OK, maybe this is obvious. It is more affordable for me to do it myself. Also, my own particular non-standard approaches can be more affordable than the approaches most building contractors would like to take.
There’s no other way to be so familiar with every square centimeter of a home and a piece of land than to be the person who is doing all the work. When I spread mulch, I have to be the one who spreads mulch. When I tug the garden hose across the field to water the lavender plants by hand (because the automated irrigation system is imperfect, because they all are, and particularly because I made this one), I have to trudge the slick-with-straw paths, but also, I get to trudge the slick-with-straw paths. I learn the land’s chunks and contours with my own feet. When possible, without shoes on. There’s nothing like the experience of knowing the way by heart.
I have a DIY sort of disposition. By nature, I’m a strongly driven person. When I have a goal, and I believe in that goal, I want to see it through. The details of my goals are things that can’t be—uh, outsourced.
4. Whole-Hog Responsibility

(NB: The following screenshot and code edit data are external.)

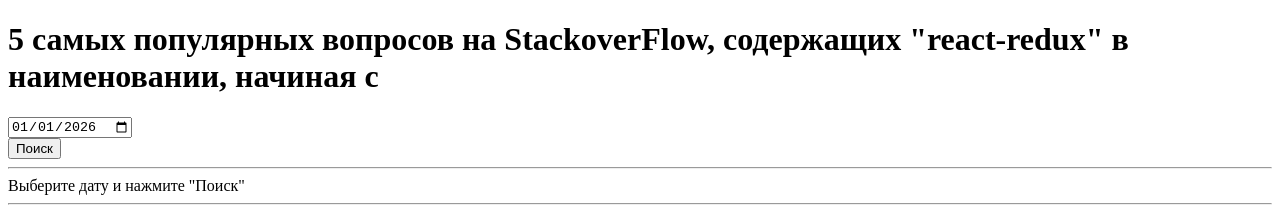
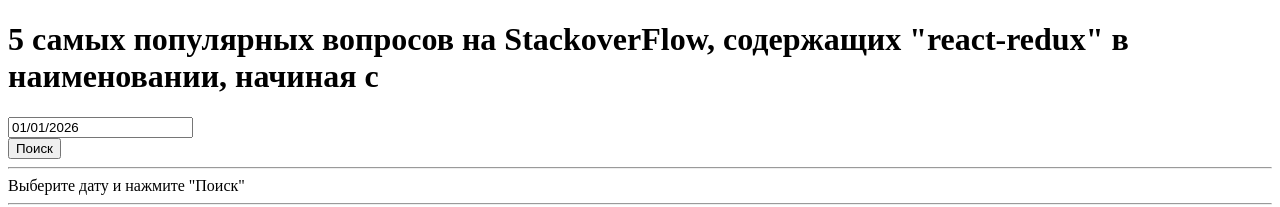
Before and after one commit to AlexArtsy/top-stackoverflow-questions, a React app: page / in a window 1280 px wide. Shown: the top 207 px of the page. Built offline with nearby package versions, Linux system fonts and the light colour scheme.

Commit message:
Добавлен react date-picker

```diff
--- a/package.json
+++ b/package.json
@@ -28,6 +28,7 @@
     "@reduxjs/toolkit": "^2.12.0",
     "dnd-core": "^16.0.1",
     "react": "^19.2.7",
+    "react-datepicker": "^9.1.0",
     "react-dnd": "^16.0.1",
     "react-dnd-html5-backend": "^16.0.1",
     "react-dom": "^19.2.7",
@@ -38,6 +39,7 @@
   "devDependencies": {
     "@eslint/js": "^9.15.0",
     "@types/react": "^19.2.17",
+    "@types/react-datepicker": "^6.2.0",
     "@types/react-dom": "^19.2.3",
     "css-loader": "^7.1.4",
     "eslint": "^9.15.0",
--- /dev/null
+++ b/src/types/css.d.ts
@@ -0,0 +1,4 @@
+declare module '*.css' {
+  const content: Record<string, string>;
+  export default content;
+}
--- a/src/view/date-picker.tsx
+++ b/src/view/date-picker.tsx
@@ -1,25 +1,18 @@
 import { useAppDispatch, useAppSelector } from '../store/store';
 import { setFromDate } from '../store/question-slice';
+import ReactDatePicker from 'react-datepicker';
+
+import 'react-datepicker/dist/react-datepicker.css';
 
 export const DatePicker: React.FC = () => {
   const fromDate = useAppSelector((state) => state.questions.fromDate);
   const dispatch = useAppDispatch();
 
-  const dateValue = fromDate > 0 ? new Date(fromDate * 1000).toISOString().split('T')[0] : '';
+  const selectedDate = fromDate > 0 ? new Date(fromDate * 1000) : null;
 
-  const handleChange = (e: React.ChangeEvent<HTMLInputElement>) => {
-    const value = e.target.value;
-    if (!value) {
-      dispatch(setFromDate(0));
-      return;
-    }
-    const unix = Math.floor(new Date(value).getTime() / 1000);
-    dispatch(setFromDate(unix));
+  const handleChange = (date: Date | null) => {
+    dispatch(setFromDate(date ? Math.floor(date.getTime() / 1000) : 0));
   };
 
-  return (
-    <div>
-      <input type="date" onChange={handleChange} value={dateValue} />
-    </div>
-  );
+  return <ReactDatePicker selected={selectedDate} onChange={handleChange} />;
 };
--- a/src/view/list-item-content.tsx
+++ b/src/view/list-item-content.tsx
@@ -1,4 +1,4 @@
-import { SOQuestion } from "../model/types";
+import { SOQuestion } from '../model/types';
 
 interface Props {
   question: SOQuestion;
@@ -8,9 +8,8 @@
   new Date(unix * 1000).toLocaleDateString('ru-RU', {
     day: 'numeric',
     month: 'long',
-    year: 'numeric',
+    year: 'numeric'
   });
-
 
 export const ListItemContent: React.FC<Props> = ({ question }) => (
   <div>
--- a/webpack.config.mjs
+++ b/webpack.config.mjs
@@ -39,7 +39,13 @@
       port: 3000,
       hot: true,
       open: true,
-      historyApiFallback: true
+      historyApiFallback: true,
+      client: {
+        overlay: {
+          errors: true,
+          warnings: false
+        }
+      }
     },
     devtool: isDev ? 'eval-source-map' : 'source-map'
   };
```
Also changed, not shown: src/view/list-item.tsx (+8 -1 lines), 1 other file (tests, documents, lock files or other folders).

It’s a holistic approach. I am the one with the idea, and I am the one seeing that idea through. I am responsible for its success and particulars, even those that fall outside my realm of expertise. Contrary to the “do a single thing, and do it well” philosophy, I have to be my own handiman. The downside to learning many trades well enough to get various jobs done is that I do not devote that time to mastering a single trade. I do not get to write or practice yoga as I saw through boards. However, for some people, and I think for writers in particular, it’s really really good to have a lot of general knowledge at a depth that is greater than average. Even though that means less butt-in-chair time, it brings more diversity of experience to my craft.